YOUR TASK: Needed from the entries below: every line that holds the word "README".

******************************

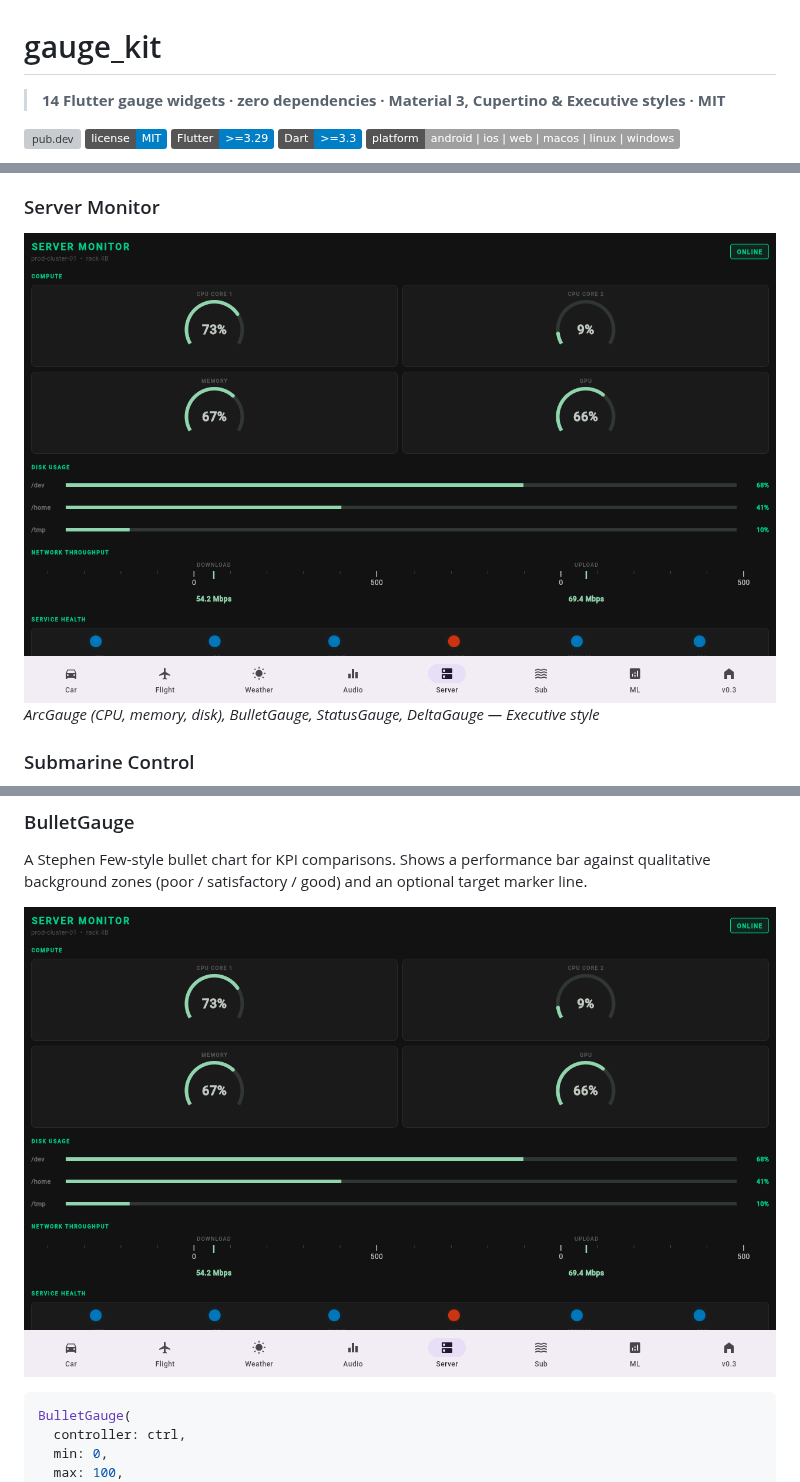
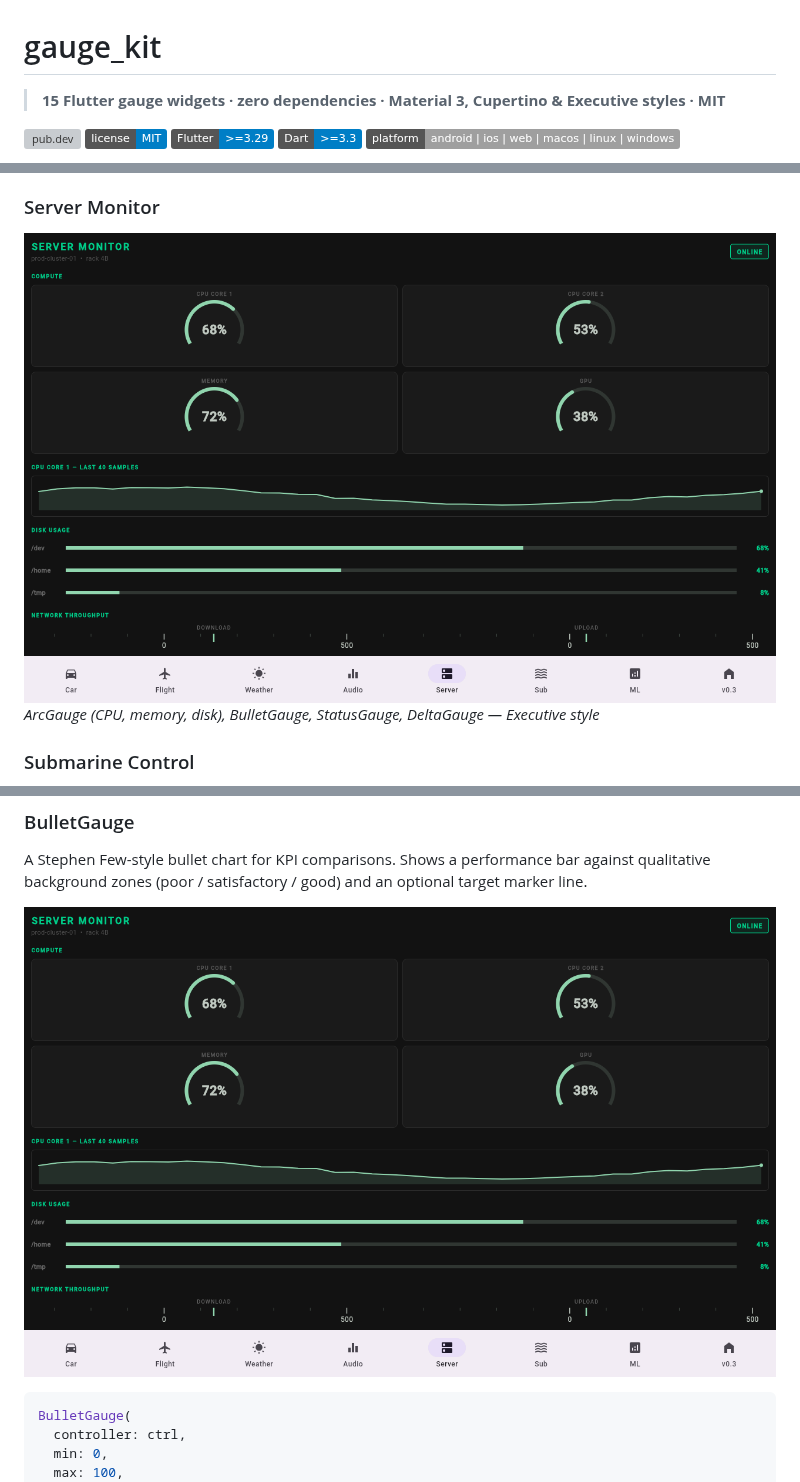
Before and after one commit to sayed3li97/flutter_gauge, a Markdown page: README.md, 3 parts joined by grey strips. GitHub-like rendering; pictures changed too: doc/screenshots/server.png; badges without logos; grey boxes are pictures that could not be loaded.

```diff
--- a/README.md
+++ b/README.md
@@ -1,6 +1,6 @@
 # gauge_kit
 
-> **14 Flutter gauge widgets · zero dependencies · Material 3, Cupertino & Executive styles · MIT**
+> **15 Flutter gauge widgets · zero dependencies · Material 3, Cupertino & Executive styles · MIT**
 
 [![pub.dev](https://img.shields.io/pub/v/gauge_kit.svg)](https://pub.dev/packages/gauge_kit)
 [![License: MIT](https://img.shields.io/badge/license-MIT-blue.svg)](LICENSE)
```
Also changed, not shown: other parts of README.md (+73 -2 lines), CHANGELOG.md (+17 -0 lines), 10 other files.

******************************

ANSWER BOX:
Before and after one commit to sayed3li97/flutter_gauge, a Markdown page: README.md, 3 parts joined by grey strips. GitHub-like rendering; pictures changed too: doc/screenshots/server.png; badges without logos; grey boxes are pictures that could not be loaded.
--- a/README.md
+++ b/README.md
Also changed, not shown: other parts of README.md (+73 -2 lines), CHANGELOG.md (+17 -0 lines), 10 other files.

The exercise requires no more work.